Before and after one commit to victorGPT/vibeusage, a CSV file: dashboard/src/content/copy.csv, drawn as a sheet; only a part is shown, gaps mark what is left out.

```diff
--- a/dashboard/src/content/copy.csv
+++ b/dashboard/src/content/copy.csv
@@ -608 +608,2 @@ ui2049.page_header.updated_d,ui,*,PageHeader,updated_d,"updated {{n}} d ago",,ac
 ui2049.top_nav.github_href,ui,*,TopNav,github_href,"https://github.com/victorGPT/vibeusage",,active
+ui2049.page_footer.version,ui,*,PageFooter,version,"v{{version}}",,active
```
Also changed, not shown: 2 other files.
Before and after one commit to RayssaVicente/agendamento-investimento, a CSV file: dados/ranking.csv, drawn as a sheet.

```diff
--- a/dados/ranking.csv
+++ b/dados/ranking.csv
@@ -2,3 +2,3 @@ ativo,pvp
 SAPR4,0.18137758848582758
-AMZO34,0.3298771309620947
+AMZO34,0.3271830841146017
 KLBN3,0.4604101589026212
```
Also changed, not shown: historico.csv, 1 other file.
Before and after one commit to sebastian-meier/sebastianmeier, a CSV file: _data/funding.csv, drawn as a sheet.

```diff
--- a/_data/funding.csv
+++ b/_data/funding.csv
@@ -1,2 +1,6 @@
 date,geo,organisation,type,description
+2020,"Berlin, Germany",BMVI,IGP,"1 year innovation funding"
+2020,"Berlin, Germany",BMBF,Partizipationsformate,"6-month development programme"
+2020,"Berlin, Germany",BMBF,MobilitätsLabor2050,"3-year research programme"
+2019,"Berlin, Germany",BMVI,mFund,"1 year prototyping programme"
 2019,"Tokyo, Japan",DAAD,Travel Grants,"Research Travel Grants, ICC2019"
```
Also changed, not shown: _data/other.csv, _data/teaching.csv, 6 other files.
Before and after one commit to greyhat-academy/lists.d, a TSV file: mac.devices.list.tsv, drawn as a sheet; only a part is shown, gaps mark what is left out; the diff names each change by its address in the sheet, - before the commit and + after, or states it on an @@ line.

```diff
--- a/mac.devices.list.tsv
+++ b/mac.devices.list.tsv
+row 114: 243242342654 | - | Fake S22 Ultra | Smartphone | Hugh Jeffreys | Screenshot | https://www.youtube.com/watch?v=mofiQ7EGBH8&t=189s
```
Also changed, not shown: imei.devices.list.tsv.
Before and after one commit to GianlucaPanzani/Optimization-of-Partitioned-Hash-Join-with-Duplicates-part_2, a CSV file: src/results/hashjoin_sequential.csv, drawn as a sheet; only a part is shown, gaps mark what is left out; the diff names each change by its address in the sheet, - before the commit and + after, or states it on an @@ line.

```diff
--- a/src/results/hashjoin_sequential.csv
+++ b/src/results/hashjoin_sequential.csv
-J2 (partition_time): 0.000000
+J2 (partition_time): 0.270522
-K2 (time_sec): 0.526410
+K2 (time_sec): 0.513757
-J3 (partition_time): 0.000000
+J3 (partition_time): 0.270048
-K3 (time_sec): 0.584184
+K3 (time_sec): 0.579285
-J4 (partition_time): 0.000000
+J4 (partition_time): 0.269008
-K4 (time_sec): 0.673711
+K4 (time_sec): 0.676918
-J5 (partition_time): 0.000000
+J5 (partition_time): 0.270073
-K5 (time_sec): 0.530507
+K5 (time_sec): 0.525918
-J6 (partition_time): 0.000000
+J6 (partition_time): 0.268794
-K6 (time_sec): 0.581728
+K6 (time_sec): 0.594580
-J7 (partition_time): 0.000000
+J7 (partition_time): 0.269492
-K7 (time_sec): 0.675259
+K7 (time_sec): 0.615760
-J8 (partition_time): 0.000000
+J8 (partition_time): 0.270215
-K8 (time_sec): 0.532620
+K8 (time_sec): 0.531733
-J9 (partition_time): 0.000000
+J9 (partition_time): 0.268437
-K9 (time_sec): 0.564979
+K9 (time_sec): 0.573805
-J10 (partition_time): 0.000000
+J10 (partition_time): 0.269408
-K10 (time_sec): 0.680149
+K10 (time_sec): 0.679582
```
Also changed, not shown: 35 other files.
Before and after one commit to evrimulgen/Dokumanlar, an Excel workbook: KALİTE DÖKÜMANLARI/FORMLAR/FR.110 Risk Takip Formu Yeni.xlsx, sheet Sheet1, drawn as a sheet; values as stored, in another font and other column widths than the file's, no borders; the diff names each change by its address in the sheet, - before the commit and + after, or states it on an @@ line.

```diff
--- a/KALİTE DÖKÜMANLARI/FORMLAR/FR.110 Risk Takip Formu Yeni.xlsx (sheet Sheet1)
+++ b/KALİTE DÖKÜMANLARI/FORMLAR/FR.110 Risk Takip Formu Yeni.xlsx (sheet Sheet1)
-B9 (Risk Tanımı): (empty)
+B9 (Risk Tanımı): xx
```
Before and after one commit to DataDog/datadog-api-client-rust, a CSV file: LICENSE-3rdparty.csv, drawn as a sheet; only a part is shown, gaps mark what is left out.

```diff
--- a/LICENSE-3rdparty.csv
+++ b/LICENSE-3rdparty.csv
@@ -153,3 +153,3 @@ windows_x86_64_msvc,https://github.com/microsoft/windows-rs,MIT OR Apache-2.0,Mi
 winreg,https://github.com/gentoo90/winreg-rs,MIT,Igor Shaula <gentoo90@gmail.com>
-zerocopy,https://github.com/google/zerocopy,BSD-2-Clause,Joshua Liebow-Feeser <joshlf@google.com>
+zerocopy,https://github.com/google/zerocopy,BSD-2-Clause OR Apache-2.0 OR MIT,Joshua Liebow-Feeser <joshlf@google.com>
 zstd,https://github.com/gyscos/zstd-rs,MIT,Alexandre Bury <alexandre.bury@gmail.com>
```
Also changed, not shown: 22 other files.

========================================================================

▸ **WORK INSTRUCTION**
Write every record out again, letter for letter.

▸ **ANSWER SPACE**
Before and after one commit to victorGPT/vibeusage, a CSV file: dashboard/src/content/copy.csv, drawn as a sheet; only a part is shown, gaps mark what is left out.

```diff
--- a/dashboard/src/content/copy.csv
+++ b/dashboard/src/content/copy.csv
@@ -608 +608,2 @@ ui2049.page_header.updated_d,ui,*,PageHeader,updated_d,"updated {{n}} d ago",,ac
 ui2049.top_nav.github_href,ui,*,TopNav,github_href,"https://github.com/victorGPT/vibeusage",,active
+ui2049.page_footer.version,ui,*,PageFooter,version,"v{{version}}",,active
```
Also changed, not shown: 2 other files.
Before and after one commit to RayssaVicente/agendamento-investimento, a CSV file: dados/ranking.csv, drawn as a sheet.

```diff
--- a/dados/ranking.csv
+++ b/dados/ranking.csv
@@ -2,3 +2,3 @@ ativo,pvp
 SAPR4,0.18137758848582758
-AMZO34,0.3298771309620947
+AMZO34,0.3271830841146017
 KLBN3,0.4604101589026212
```
Also changed, not shown: historico.csv, 1 other file.
Before and after one commit to sebastian-meier/sebastianmeier, a CSV file: _data/funding.csv, drawn as a sheet.

```diff
--- a/_data/funding.csv
+++ b/_data/funding.csv
@@ -1,2 +1,6 @@
 date,geo,organisation,type,description
+2020,"Berlin, Germany",BMVI,IGP,"1 year innovation funding"
+2020,"Berlin, Germany",BMBF,Partizipationsformate,"6-month development programme"
+2020,"Berlin, Germany",BMBF,MobilitätsLabor2050,"3-year research programme"
+2019,"Berlin, Germany",BMVI,mFund,"1 year prototyping programme"
 2019,"Tokyo, Japan",DAAD,Travel Grants,"Research Travel Grants, ICC2019"
```
Also changed, not shown: _data/other.csv, _data/teaching.csv, 6 other files.
Before and after one commit to greyhat-academy/lists.d, a TSV file: mac.devices.list.tsv, drawn as a sheet; only a part is shown, gaps mark what is left out; the diff names each change by its address in the sheet, - before the commit and + after, or states it on an @@ line.

```diff
--- a/mac.devices.list.tsv
+++ b/mac.devices.list.tsv
+row 114: 243242342654 | - | Fake S22 Ultra | Smartphone | Hugh Jeffreys | Screenshot | https://www.youtube.com/watch?v=mofiQ7EGBH8&t=189s
```
Also changed, not shown: imei.devices.list.tsv.
Before and after one commit to GianlucaPanzani/Optimization-of-Partitioned-Hash-Join-with-Duplicates-part_2, a CSV file: src/results/hashjoin_sequential.csv, drawn as a sheet; only a part is shown, gaps mark what is left out; the diff names each change by its address in the sheet, - before the commit and + after, or states it on an @@ line.

```diff
--- a/src/results/hashjoin_sequential.csv
+++ b/src/results/hashjoin_sequential.csv
-J2 (partition_time): 0.000000
+J2 (partition_time): 0.270522
-K2 (time_sec): 0.526410
+K2 (time_sec): 0.513757
-J3 (partition_time): 0.000000
+J3 (partition_time): 0.270048
-K3 (time_sec): 0.584184
+K3 (time_sec): 0.579285
-J4 (partition_time): 0.000000
+J4 (partition_time): 0.269008
-K4 (time_sec): 0.673711
+K4 (time_sec): 0.676918
-J5 (partition_time): 0.000000
+J5 (partition_time): 0.270073
-K5 (time_sec): 0.530507
+K5 (time_sec): 0.525918
-J6 (partition_time): 0.000000
+J6 (partition_time): 0.268794
-K6 (time_sec): 0.581728
+K6 (time_sec): 0.594580
-J7 (partition_time): 0.000000
+J7 (partition_time): 0.269492
-K7 (time_sec): 0.675259
+K7 (time_sec): 0.615760
-J8 (partition_time): 0.000000
+J8 (partition_time): 0.270215
-K8 (time_sec): 0.532620
+K8 (time_sec): 0.531733
-J9 (partition_time): 0.000000
+J9 (partition_time): 0.268437
-K9 (time_sec): 0.564979
+K9 (time_sec): 0.573805
-J10 (partition_time): 0.000000
+J10 (partition_time): 0.269408
-K10 (time_sec): 0.680149
+K10 (time_sec): 0.679582
```
Also changed, not shown: 35 other files.
Before and after one commit to evrimulgen/Dokumanlar, an Excel workbook: KALİTE DÖKÜMANLARI/FORMLAR/FR.110 Risk Takip Formu Yeni.xlsx, sheet Sheet1, drawn as a sheet; values as stored, in another font and other column widths than the file's, no borders; the diff names each change by its address in the sheet, - before the commit and + after, or states it on an @@ line.

```diff
--- a/KALİTE DÖKÜMANLARI/FORMLAR/FR.110 Risk Takip Formu Yeni.xlsx (sheet Sheet1)
+++ b/KALİTE DÖKÜMANLARI/FORMLAR/FR.110 Risk Takip Formu Yeni.xlsx (sheet Sheet1)
-B9 (Risk Tanımı): (empty)
+B9 (Risk Tanımı): xx
```
Before and after one commit to DataDog/datadog-api-client-rust, a CSV file: LICENSE-3rdparty.csv, drawn as a sheet; only a part is shown, gaps mark what is left out.

```diff
--- a/LICENSE-3rdparty.csv
+++ b/LICENSE-3rdparty.csv
@@ -153,3 +153,3 @@ windows_x86_64_msvc,https://github.com/microsoft/windows-rs,MIT OR Apache-2.0,Mi
 winreg,https://github.com/gentoo90/winreg-rs,MIT,Igor Shaula <gentoo90@gmail.com>
-zerocopy,https://github.com/google/zerocopy,BSD-2-Clause,Joshua Liebow-Feeser <joshlf@google.com>
+zerocopy,https://github.com/google/zerocopy,BSD-2-Clause OR Apache-2.0 OR MIT,Joshua Liebow-Feeser <joshlf@google.com>
 zstd,https://github.com/gyscos/zstd-rs,MIT,Alexandre Bury <alexandre.bury@gmail.com>
```
Also changed, not shown: 22 other files.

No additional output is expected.